* Task to carry out *
Skip the images and copy each record exactly as written.

╔══

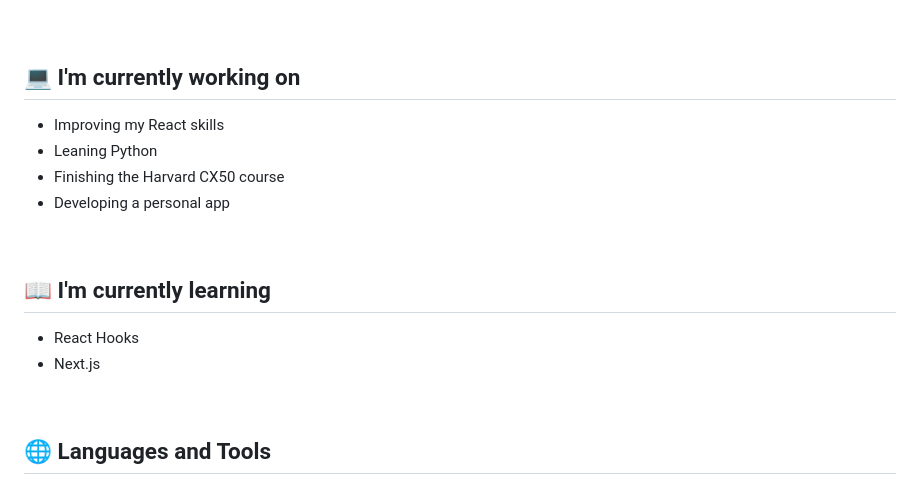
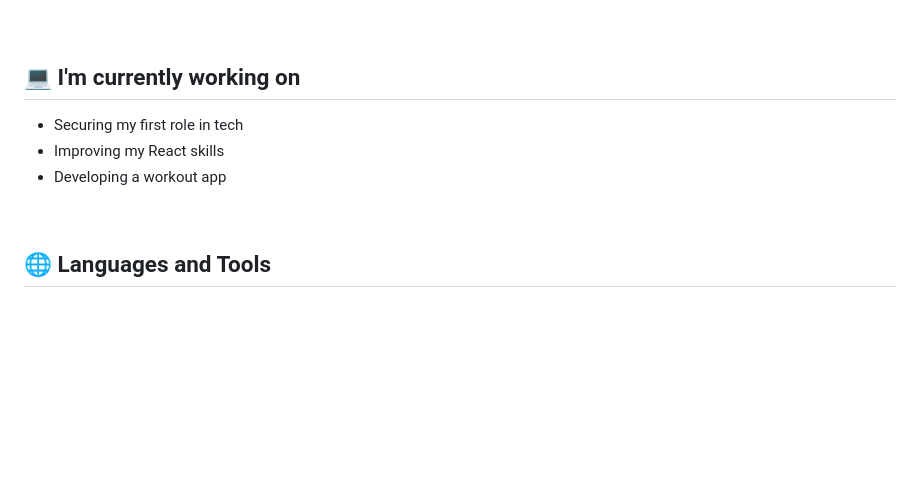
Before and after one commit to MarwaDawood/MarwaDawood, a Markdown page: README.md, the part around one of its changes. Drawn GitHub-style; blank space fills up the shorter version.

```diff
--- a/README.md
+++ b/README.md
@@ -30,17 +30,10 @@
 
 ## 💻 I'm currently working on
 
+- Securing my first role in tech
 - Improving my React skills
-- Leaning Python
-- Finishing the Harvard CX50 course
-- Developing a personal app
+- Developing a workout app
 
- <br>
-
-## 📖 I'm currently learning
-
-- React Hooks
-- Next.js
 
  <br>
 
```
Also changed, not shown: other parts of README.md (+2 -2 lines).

╚══

* Response to this task *
Before and after one commit to MarwaDawood/MarwaDawood, a Markdown page: README.md, the part around one of its changes. Drawn GitHub-style; blank space fills up the shorter version.

```diff
--- a/README.md
+++ b/README.md
@@ -30,17 +30,10 @@
 
 ## 💻 I'm currently working on
 
+- Securing my first role in tech
 - Improving my React skills
-- Leaning Python
-- Finishing the Harvard CX50 course
-- Developing a personal app
+- Developing a workout app
 
- <br>
-
-## 📖 I'm currently learning
-
-- React Hooks
-- Next.js
 
  <br>
 
```
Also changed, not shown: other parts of README.md (+2 -2 lines).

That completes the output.